Paleo, Keto, Atkins or the Zone. Low-carb versus low-fat. With dozens of diets to pick from, how do you find the one that’s best for you?
Scripps Clinic endocrinologist Ken Fujioka, MD, says that for most, simply cutting calories will work. That sounds easy, but your genetics, metabolism and any number of medical problems can affect the results, and your body will adapt to fight weight loss, so you’ll have to work harder to sustain it over time.
There are also a few commonly held beliefs about weight loss that can derail your efforts. Here, Dr. Fujioka debunks seven common diet misconceptions that may be keeping you from slimming down.
Cutting calories down to 1,200 to 1,300 for women and 1,500 to 1,800 for men will help you shed 5 to 10 percent of your body weight. However, beyond that, the body lowers your metabolism by 30 calories for every two pounds you lose. That means you’ll have to keep cutting calories.
Contrary to popular belief, it’s OK to drop below 1,000 calories, although your body won’t like it. “When you get down to those lower calories, the body starts adjusting hormones to make you think about food constantly,” says Dr. Fujioka.
Exercise is crucial for long-term weight loss, but “the best exercise is actually not just cardio or weights, it’s both,” Dr. Fujioka says.
He recommends setting aside three to five hours a week for exercise and upping the intensity for better results. Experts have traditionally said that exercising at around 65 percent of your maximum heart rate is best, but actually about 85 percent is most effective.
When you fast, you use up all your glycogen — aka sugar storage — which then forces your body to start burning fat.
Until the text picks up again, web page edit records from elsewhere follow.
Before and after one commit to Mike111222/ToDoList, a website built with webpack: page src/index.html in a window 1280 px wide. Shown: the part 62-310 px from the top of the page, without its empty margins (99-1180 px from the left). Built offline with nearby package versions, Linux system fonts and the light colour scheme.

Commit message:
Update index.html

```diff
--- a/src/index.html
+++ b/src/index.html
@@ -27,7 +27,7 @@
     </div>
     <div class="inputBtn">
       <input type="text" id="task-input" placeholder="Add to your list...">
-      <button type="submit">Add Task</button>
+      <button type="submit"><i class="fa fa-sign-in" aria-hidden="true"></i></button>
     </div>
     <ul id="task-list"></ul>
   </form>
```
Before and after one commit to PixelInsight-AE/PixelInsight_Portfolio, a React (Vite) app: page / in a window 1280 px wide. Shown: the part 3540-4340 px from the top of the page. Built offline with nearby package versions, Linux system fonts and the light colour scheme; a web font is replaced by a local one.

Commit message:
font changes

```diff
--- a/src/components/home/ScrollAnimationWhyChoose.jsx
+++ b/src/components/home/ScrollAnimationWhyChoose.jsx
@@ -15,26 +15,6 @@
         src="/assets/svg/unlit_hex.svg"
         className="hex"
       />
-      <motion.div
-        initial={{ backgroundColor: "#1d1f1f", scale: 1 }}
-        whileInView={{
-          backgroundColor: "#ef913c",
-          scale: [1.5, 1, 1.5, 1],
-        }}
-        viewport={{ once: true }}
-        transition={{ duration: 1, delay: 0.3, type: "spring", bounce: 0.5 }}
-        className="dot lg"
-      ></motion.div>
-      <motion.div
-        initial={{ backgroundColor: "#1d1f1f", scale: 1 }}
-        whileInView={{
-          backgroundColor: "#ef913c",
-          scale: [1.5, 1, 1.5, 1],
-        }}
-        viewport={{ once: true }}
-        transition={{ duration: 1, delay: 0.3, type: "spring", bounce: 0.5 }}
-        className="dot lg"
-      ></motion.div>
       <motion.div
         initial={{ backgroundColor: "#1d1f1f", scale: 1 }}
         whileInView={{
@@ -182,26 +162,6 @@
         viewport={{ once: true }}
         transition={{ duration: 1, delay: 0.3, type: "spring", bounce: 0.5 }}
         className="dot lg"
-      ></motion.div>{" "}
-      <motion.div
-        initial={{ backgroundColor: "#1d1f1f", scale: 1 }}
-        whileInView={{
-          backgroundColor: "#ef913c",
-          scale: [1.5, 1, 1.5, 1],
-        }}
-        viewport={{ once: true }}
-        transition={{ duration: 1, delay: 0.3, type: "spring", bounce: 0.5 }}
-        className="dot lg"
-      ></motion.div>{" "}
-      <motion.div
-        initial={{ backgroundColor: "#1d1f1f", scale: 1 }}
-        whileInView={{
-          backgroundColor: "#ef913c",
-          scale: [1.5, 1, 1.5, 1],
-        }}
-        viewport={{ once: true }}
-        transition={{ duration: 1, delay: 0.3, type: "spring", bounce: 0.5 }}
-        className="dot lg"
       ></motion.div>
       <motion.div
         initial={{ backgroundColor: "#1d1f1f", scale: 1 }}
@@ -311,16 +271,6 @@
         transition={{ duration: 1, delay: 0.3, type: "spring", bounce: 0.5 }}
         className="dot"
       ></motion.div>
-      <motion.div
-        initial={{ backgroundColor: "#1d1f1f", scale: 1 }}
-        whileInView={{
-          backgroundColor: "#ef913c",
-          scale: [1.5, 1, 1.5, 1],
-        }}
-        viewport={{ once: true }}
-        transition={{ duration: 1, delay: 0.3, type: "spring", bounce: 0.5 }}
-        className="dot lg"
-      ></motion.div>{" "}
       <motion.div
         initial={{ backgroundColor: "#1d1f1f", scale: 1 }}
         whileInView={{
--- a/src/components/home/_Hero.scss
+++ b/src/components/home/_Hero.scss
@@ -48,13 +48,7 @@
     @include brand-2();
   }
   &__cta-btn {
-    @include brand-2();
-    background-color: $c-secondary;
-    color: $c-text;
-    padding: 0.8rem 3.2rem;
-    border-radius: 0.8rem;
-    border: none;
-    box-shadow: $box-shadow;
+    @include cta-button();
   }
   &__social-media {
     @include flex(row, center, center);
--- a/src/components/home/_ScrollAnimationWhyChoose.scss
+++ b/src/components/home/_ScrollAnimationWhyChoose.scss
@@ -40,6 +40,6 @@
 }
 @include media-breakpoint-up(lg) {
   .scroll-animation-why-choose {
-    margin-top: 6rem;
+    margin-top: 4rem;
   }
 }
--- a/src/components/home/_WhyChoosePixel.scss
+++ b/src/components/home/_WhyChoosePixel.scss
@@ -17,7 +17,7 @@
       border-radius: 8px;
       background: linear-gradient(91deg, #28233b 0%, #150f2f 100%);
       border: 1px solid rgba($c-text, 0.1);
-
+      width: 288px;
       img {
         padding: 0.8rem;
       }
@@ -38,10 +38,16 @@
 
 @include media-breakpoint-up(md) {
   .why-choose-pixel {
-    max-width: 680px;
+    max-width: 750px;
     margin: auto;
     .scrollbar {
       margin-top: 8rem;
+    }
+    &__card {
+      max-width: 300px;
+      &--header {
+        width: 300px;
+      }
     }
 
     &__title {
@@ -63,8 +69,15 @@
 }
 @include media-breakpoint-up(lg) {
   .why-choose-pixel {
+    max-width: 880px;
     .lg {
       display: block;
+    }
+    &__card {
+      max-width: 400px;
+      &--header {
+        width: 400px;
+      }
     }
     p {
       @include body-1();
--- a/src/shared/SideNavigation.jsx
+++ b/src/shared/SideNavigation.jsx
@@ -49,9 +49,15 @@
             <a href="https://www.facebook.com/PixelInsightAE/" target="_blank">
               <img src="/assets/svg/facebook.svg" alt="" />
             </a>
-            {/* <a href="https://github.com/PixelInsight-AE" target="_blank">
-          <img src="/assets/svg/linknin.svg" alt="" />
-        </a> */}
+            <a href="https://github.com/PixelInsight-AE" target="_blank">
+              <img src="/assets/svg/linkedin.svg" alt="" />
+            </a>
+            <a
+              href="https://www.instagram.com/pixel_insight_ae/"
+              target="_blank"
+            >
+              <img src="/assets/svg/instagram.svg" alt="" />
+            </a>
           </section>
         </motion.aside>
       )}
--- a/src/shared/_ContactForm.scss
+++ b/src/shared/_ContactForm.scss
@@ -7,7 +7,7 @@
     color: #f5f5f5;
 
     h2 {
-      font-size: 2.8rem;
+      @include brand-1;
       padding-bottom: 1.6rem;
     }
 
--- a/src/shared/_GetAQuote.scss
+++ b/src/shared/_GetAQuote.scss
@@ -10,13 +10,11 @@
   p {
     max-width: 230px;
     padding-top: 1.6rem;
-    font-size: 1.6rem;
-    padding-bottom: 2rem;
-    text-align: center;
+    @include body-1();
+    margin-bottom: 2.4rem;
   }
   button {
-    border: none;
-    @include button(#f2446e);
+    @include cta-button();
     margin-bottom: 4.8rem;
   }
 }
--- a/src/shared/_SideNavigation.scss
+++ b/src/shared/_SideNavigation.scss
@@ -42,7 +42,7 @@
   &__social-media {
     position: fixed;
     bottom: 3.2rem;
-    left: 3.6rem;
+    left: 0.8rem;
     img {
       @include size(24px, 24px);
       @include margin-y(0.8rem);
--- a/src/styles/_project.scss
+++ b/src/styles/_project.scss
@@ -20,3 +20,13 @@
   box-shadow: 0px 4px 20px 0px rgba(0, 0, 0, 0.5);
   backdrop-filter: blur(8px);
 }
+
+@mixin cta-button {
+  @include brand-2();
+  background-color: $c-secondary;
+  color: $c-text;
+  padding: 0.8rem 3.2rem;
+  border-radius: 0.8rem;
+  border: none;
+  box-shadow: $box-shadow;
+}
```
Fasting for as little as one to three days a week (every other day) can get the body into fat-burning mode during that fasting period. “It turns out fasting is a reasonable way to lose weight,” Dr. Fujioka says.
Dr. Fujioka says 50 to 55 grams of carbs a day is fine for getting into ketosis. “That means you can have some vegetables; you might even be able to have a piece of fruit.”
But calories matter, too. If you eat a lot, this won’t work quite as well. The ketones produced during this type of fat-burning are also a diuretic, so you’re going to lose electrolytes. Take a multivitamin, and talk to your doctor, as you may need supplemental potassium or magnesium.
Caffeine and caffeine derivatives may aid in burning fatty acids, though. “The easiest thing is to drink coffee or tea,” Dr. Fujioka says.
Upping your water intake to increase weight loss is also a myth — kind of. Just drinking more water throughout the day may not help weight loss, but drinking 2 cups of water 30 minutes before a meal may increase weight loss by 1 to 2 percent. Drinking that extra water ahead of time will also help you feel full sooner.
Avoid high-fructose corn syrup. It causes your blood sugar to spike more than other sugars, and appears to trigger a signal that the body needs to store fat. Fruit juice is also a no-go. It has too many calories, and juice causes the body to release more insulin than the same amount of whole fruit.
Although its safety has been debated in recent years, artificial sweetener seems to be OK. “We used to say that if you eat artificial sweeteners your brain will figure it out and later on you’ll overeat,” Dr. Fujioka says. “It turns out that does not happen.”
“It’s clearly the future,” Dr. Fujioka says, but the science isn’t quite there yet. Out of about 30 to 60 candidate genes, researchers have only been able to figure out two.
“It’s not ready for prime time yet. There are just too many genes that we need to look at," says Dr. Fujioka. "Once we get them all categorized and know which diet works with which, this is going to be great.”
With so many diets out there, it can be overwhelming. But the most important thing is finding something.
This content appeared in San Diego Health, a publication in partnership between Scripps and San Diego Magazine that celebrates the healthy spirit of San Diego.